About this exercise: Your answer should be the full set of records, printed exactly as they stand.

Web document revisions
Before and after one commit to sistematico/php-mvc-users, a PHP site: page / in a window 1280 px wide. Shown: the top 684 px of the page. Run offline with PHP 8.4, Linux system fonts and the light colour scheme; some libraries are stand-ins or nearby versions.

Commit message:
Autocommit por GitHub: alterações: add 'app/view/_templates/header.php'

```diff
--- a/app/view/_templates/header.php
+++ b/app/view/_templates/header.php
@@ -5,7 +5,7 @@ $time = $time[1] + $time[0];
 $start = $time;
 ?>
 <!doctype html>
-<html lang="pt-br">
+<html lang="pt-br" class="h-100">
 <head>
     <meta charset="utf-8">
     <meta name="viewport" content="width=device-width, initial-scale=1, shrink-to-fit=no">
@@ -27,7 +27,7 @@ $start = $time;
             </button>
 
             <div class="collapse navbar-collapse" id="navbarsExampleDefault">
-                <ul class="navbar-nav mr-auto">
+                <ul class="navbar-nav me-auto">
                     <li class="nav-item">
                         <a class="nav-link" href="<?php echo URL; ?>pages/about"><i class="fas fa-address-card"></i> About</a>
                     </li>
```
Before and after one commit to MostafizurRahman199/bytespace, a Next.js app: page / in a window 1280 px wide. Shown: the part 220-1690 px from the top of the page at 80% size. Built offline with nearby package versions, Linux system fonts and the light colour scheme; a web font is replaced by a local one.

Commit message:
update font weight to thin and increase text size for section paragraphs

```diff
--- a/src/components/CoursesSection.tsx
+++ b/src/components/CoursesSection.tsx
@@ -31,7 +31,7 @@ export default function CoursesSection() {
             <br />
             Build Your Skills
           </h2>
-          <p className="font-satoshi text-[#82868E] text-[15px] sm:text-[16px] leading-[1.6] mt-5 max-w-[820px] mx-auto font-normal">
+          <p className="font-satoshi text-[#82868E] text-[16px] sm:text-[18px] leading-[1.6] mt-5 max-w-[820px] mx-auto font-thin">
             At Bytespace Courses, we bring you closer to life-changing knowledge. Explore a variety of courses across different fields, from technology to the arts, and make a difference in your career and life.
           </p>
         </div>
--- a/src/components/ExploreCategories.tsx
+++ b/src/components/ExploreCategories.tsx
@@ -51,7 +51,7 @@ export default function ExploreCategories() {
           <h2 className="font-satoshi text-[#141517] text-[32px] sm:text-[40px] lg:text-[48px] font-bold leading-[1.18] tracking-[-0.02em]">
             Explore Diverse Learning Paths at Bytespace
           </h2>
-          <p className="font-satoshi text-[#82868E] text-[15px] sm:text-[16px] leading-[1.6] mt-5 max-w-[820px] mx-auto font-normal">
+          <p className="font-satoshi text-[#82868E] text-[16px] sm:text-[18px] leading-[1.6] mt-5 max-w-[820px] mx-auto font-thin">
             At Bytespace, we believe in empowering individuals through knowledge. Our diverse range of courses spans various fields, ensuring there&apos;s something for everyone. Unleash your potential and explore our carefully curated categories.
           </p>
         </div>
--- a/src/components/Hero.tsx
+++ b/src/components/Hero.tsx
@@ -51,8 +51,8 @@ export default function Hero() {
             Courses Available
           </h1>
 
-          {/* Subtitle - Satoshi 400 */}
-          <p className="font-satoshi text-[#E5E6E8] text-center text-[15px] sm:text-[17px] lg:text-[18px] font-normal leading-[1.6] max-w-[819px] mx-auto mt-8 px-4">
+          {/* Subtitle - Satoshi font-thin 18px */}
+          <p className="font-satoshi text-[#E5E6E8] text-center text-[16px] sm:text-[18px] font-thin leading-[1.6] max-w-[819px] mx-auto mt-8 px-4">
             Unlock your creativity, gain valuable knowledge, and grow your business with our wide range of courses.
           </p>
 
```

Result:
Before and after one commit to sistematico/php-mvc-users, a PHP site: page / in a window 1280 px wide. Shown: the top 684 px of the page. Run offline with PHP 8.4, Linux system fonts and the light colour scheme; some libraries are stand-ins or nearby versions.

Commit message:
Autocommit por GitHub: alterações: add 'app/view/_templates/header.php'

```diff
--- a/app/view/_templates/header.php
+++ b/app/view/_templates/header.php
@@ -5,7 +5,7 @@ $time = $time[1] + $time[0];
 $start = $time;
 ?>
 <!doctype html>
-<html lang="pt-br">
+<html lang="pt-br" class="h-100">
 <head>
     <meta charset="utf-8">
     <meta name="viewport" content="width=device-width, initial-scale=1, shrink-to-fit=no">
@@ -27,7 +27,7 @@ $start = $time;
             </button>
 
             <div class="collapse navbar-collapse" id="navbarsExampleDefault">
-                <ul class="navbar-nav mr-auto">
+                <ul class="navbar-nav me-auto">
                     <li class="nav-item">
                         <a class="nav-link" href="<?php echo URL; ?>pages/about"><i class="fas fa-address-card"></i> About</a>
                     </li>
```
Before and after one commit to MostafizurRahman199/bytespace, a Next.js app: page / in a window 1280 px wide. Shown: the part 220-1690 px from the top of the page at 80% size. Built offline with nearby package versions, Linux system fonts and the light colour scheme; a web font is replaced by a local one.

Commit message:
update font weight to thin and increase text size for section paragraphs

```diff
--- a/src/components/CoursesSection.tsx
+++ b/src/components/CoursesSection.tsx
@@ -31,7 +31,7 @@ export default function CoursesSection() {
             <br />
             Build Your Skills
           </h2>
-          <p className="font-satoshi text-[#82868E] text-[15px] sm:text-[16px] leading-[1.6] mt-5 max-w-[820px] mx-auto font-normal">
+          <p className="font-satoshi text-[#82868E] text-[16px] sm:text-[18px] leading-[1.6] mt-5 max-w-[820px] mx-auto font-thin">
             At Bytespace Courses, we bring you closer to life-changing knowledge. Explore a variety of courses across different fields, from technology to the arts, and make a difference in your career and life.
           </p>
         </div>
--- a/src/components/ExploreCategories.tsx
+++ b/src/components/ExploreCategories.tsx
@@ -51,7 +51,7 @@ export default function ExploreCategories() {
           <h2 className="font-satoshi text-[#141517] text-[32px] sm:text-[40px] lg:text-[48px] font-bold leading-[1.18] tracking-[-0.02em]">
             Explore Diverse Learning Paths at Bytespace
           </h2>
-          <p className="font-satoshi text-[#82868E] text-[15px] sm:text-[16px] leading-[1.6] mt-5 max-w-[820px] mx-auto font-normal">
+          <p className="font-satoshi text-[#82868E] text-[16px] sm:text-[18px] leading-[1.6] mt-5 max-w-[820px] mx-auto font-thin">
             At Bytespace, we believe in empowering individuals through knowledge. Our diverse range of courses spans various fields, ensuring there&apos;s something for everyone. Unleash your potential and explore our carefully curated categories.
           </p>
         </div>
--- a/src/components/Hero.tsx
+++ b/src/components/Hero.tsx
@@ -51,8 +51,8 @@ export default function Hero() {
             Courses Available
           </h1>
 
-          {/* Subtitle - Satoshi 400 */}
-          <p className="font-satoshi text-[#E5E6E8] text-center text-[15px] sm:text-[17px] lg:text-[18px] font-normal leading-[1.6] max-w-[819px] mx-auto mt-8 px-4">
+          {/* Subtitle - Satoshi font-thin 18px */}
+          <p className="font-satoshi text-[#E5E6E8] text-center text-[16px] sm:text-[18px] font-thin leading-[1.6] max-w-[819px] mx-auto mt-8 px-4">
             Unlock your creativity, gain valuable knowledge, and grow your business with our wide range of courses.
           </p>
 
```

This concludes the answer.